Tilikum, the orca whale that rose to infamy after killing a trainer at SeaWorld before becoming the basis of a controversial documentary about the marine theme park, has died at 36.
Tilikum, who had been part of SeaWorld’s community for the last 25 years, was the subject of the 2013's Blackfish, which explored the care of orcas in captivity.
The cause of Tilikum's death has not yet been released.
“Tilikum had, and will continue to have, a special place in the hearts of the SeaWorld family, as well as the millions of people all over the world that he inspired,” SeaWorld President & CEO Joel Manby said in a statement. “My heart goes out to our team who cared for him like family.”
The world learned Tilikum's name in February 2010 when SeaWorld trainer Dawn Brancheau was grabbed by her ponytail, dragged into a pool and tossed around by the orca.
An autopsy revealed that Brancheau was drowned and suffered multiple traumatic injuries.
In a statement on their website, SeaWorld said: “Tilikum’s life will always be inextricably connected with the loss of our dear friend and colleague, Dawn Brancheau. While we all experienced profound sadness about that loss, we continued to offer Tilikum the best care possible, each and every day, from the country’s leading experts in marine mammals.”
The orca was born off the coast of Iceland and moved to Sealand of the Pacific after being captured. While at the Canadian aquarium in British Columbia, he and two other female orcas were responsible for the 1992 death of a trainer who slipped and fell into their pool and was submerged by the giants of the water.
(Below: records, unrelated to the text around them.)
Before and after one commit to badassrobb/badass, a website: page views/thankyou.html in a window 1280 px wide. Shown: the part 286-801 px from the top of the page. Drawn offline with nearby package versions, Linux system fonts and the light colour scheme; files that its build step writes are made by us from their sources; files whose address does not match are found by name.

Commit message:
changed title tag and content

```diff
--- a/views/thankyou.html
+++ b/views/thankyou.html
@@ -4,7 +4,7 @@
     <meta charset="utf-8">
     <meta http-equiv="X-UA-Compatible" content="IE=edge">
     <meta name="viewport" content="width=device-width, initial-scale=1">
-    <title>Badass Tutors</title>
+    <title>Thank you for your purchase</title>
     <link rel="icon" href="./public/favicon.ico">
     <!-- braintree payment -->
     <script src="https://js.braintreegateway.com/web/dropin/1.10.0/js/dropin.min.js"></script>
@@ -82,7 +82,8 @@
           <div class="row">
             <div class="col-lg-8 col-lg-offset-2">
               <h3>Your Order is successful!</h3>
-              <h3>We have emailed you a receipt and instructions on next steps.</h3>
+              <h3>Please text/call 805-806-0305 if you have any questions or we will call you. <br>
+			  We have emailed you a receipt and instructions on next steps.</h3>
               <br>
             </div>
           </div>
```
Following that incident, Tilikum was moved to SeaWorld in Orlando, Florida, where it lived for the rest of its days.
The orca was also linked to the 1999 death of a man who apparently snuck into SeaWorld, and either fell, jumped or was pulled into Tilikum's tank.
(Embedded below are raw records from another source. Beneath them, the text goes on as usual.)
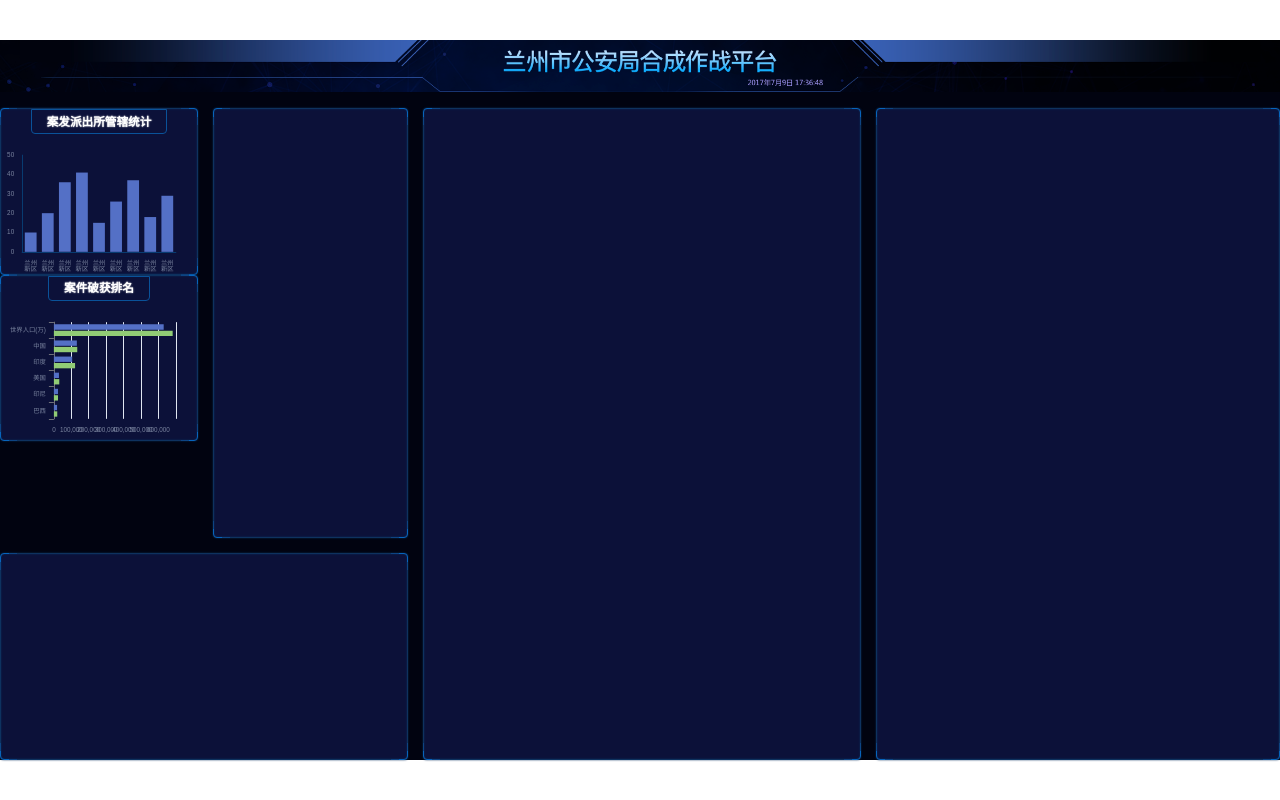
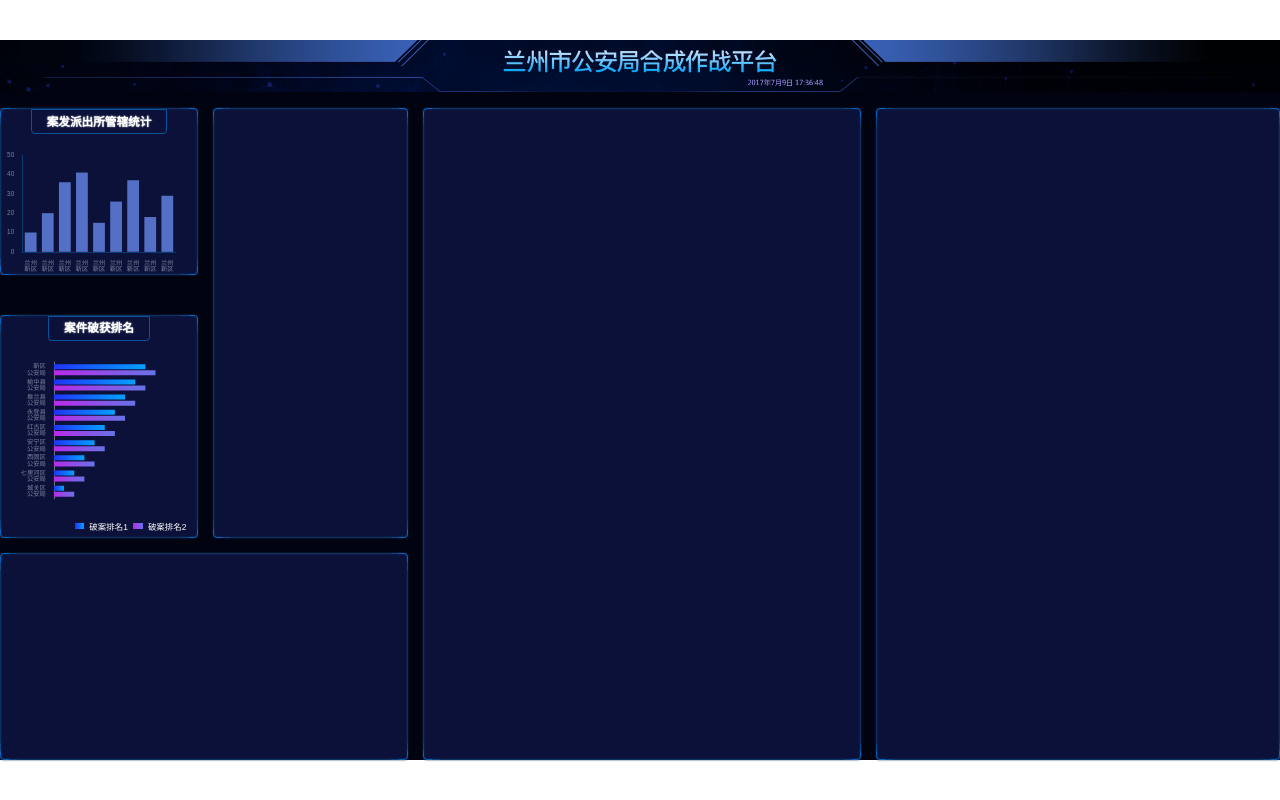
Before and after one commit to niuniu315/daping-demo, a Vue app: page /#/ in a window 1280 px wide. Built offline with nearby package versions, Linux system fonts and the light colour scheme.

Commit message:
完成chart2渐变

```diff
--- a/src/assets/home.scss
+++ b/src/assets/home.scss
@@ -13,6 +13,7 @@
   flex-direction: column;
   background: #010310;
   color: white;
+  font-size: px(16);
 
   header {
     height: px(99);
@@ -62,6 +63,9 @@
 
     > .section1 {
       grid-area: box1;
+      display: flex;
+      flex-direction: column;
+      justify-content: space-between;
     }
 
     > .section2 {
@@ -102,5 +106,51 @@
         width: 100%;
       }
     }
+
+    .破获排名 {
+      height: px(423);
+      display: flex;
+      flex-direction: column;
+      align-items: center;
+
+      h2 {
+        flex-shrink: 0;
+        border: 1px solid #0a5299;
+        border-bottom-left-radius: 4px;
+        border-bottom-right-radius: 4px;
+        font-size: px(22);
+        line-height: px(24);
+        padding: px(10) px(28);
+        text-shadow: 0 0 px(3) white;
+      }
+
+      .chart {
+        flex: 1;
+        width: 100%;
+      }
+
+      .legend {
+        display: flex;
+        align-items: center;
+        justify-content: flex-end;
+        width: 100%;
+        padding: 0 px(20) px(10);
+
+        > .first, > .second {
+          display: inline-block;
+          width: px(18);
+          height: px(12);
+          margin: 0 px(10);
+        }
+
+        .first {
+          background: linear-gradient(90deg, #2034f9 0%, #04a1ff 100%);
+        }
+
+        .second {
+          background: linear-gradient(90deg, #b92ae8 0%, #6773e7 100%);
+        }
+      }
+    }
   }
 }
--- a/src/components/charts/Chart2.vue
+++ b/src/components/charts/Chart2.vue
@@ -1,7 +1,11 @@
 <template>
-  <div class="bordered 管辖统计">
+  <div class="bordered 破获排名">
     <h2>案件破获排名</h2>
     <div id="mycharts2" class="chart"></div>
+    <div class="legend">
+      <span class="first"> </span>破案排名1
+      <span class="second"> </span>破案排名2
+    </div>
   </div>
 </template>
 
@@ -28,22 +32,53 @@
         },
         xAxis: {
           type: 'value',
-          boundaryGap: [0, 0.01]
+          boundaryGap: [0, 0.01],
+          splitLine: {show: false},
+          axisLabel: {show: false}
         },
         yAxis: {
+          axisTick: {show: false},
           type: 'category',
-          data: ['巴西', '印尼', '美国', '印度', '中国', '世界人口(万)']
+          data: ['城关区公安局', '七里河区公安局', '西固区公安局', '安宁区公安局', '红古区公安局',
+            '永登县公安局', '皋兰县公安局', '榆中县公安局', '新区公安局'],
+          axisLabel: {
+            formatter(val) {
+              return val.replace('公安局', '\n公安局');
+            }
+          }
         },
         series: [
           {
             name: '2011年',
             type: 'bar',
-            data: [18203, 23489, 29034, 104970, 131744, 630230]
+            data: [1, 2, 3, 4, 5, 6, 7, 8, 9],
+            itemStyle: {
+              normal: {
+                color: new echarts.graphic.LinearGradient(0, 0, 1, 0, [{
+                  offset: 0,
+                  color: '#2034f9'
+                }, {
+                  offset: 1,
+                  color: '#04a1ff'
+                }]),
+              }
+            }
           },
           {
             name: '2012年',
             type: 'bar',
-            data: [19325, 23438, 31000, 121594, 134141, 681807]
+            data: [2, 3, 4, 5, 6, 7, 8, 9, 10],
+            itemStyle: {
+              normal: {
+                color: new echarts.graphic.LinearGradient(0, 0, 1, 0, [{
+                  offset: 0,
+                  color: '#b92ae8'
+                }, {
+                  offset: 1,
+                  color: '#6773e7'
+                }]),
+              }
+            }
           }
         ]
       }));
@@ -57,7 +92,4 @@
 </script>
 
 <style lang="scss" scoped>
-.bordered {
-  border: 1px solid red;
-}
 </style>
```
According to National Geographic, the average lifespan of an orca in the wild is anywhere between 50 to 80 years. Studies conducted by The Marine Mammal Inventory Report, a database run by the National Oceanic and Atmospheric Administration catalogues all the marine mammals held in the country, indicate that females live longer than males in both the wild and captivity.